In the article, I found the information on the Toltec-Aztec religion to be quite fascinating. The authors bring up the almost voodoo-like, "superstitious," (p. 5) aspect of their culture:
"…they cut open their victims' chests and tore out their still-beating hearts as an offering to the sun god…they were feeding it with its favourite food, human life-force, which would ensure that the sun would keep on rising" (p. 5).
The term "life-force" raises my eyebrows. I would like to learn more in-depth about how their spirituality beyond the mutilation of the body. Do they believe in hell? What do they believe "heaven" is? What happens in heaven?

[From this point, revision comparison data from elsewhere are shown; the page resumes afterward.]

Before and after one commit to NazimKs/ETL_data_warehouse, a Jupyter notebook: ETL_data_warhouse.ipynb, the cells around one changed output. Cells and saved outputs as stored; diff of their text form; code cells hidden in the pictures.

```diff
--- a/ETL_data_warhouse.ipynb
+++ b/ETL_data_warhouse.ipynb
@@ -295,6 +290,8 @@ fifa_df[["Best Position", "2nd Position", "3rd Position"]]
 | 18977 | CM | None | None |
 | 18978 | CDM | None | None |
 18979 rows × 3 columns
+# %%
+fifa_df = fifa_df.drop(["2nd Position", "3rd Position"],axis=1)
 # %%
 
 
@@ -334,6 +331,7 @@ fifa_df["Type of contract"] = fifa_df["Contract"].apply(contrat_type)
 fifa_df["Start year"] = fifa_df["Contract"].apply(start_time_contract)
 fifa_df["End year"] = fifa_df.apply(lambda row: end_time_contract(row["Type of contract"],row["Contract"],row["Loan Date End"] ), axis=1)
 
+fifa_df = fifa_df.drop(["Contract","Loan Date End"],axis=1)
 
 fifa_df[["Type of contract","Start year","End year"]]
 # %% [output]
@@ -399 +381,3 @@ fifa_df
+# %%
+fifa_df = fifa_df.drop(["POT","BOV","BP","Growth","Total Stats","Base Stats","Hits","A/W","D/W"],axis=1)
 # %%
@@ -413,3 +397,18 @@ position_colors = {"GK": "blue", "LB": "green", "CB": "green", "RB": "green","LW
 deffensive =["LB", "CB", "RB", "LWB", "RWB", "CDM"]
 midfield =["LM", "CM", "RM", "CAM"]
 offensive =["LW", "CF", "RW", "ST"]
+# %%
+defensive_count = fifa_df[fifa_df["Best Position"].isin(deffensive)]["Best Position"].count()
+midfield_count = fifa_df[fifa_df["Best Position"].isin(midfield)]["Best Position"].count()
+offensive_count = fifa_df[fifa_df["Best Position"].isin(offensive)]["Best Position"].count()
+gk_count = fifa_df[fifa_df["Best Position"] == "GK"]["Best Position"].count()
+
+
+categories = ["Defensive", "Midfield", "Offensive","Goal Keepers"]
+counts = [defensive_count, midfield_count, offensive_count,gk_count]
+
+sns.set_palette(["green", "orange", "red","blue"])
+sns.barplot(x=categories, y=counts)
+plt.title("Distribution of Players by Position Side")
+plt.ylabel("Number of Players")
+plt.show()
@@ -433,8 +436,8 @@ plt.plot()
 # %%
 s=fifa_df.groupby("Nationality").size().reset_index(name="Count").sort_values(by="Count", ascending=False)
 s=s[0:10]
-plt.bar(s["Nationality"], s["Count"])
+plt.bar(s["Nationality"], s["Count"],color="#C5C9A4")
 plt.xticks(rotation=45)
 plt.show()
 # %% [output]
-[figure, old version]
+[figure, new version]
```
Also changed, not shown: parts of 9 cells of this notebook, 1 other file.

To Western civilizations, this would seem frightening – and very absurd – that the idea of sacrificing a human being to appease the gods is practical or even viable. But I, like the authors, believe that it is not unlike the Christian model of "mortification of the flesh and self-sacrifice" (p. 2).It is interesting to me that Cortes and the Catholic Church didn't realize this parallel.
Connecting this point, I learned how ethnocentric the newly-settled Spanish-Americans really were. It seems to me that even the more enlightened researchers and Catholic Friars who communicated with the "Indians" had this view. In an attempt to explain the "backwards" religion and culture of the Aztec and Maya populations, the unique and uncanny Mesopotamian similarities in architecture of Palenque, and even allusion that the "Roman Empire" (p.19) had a hand in the erection of …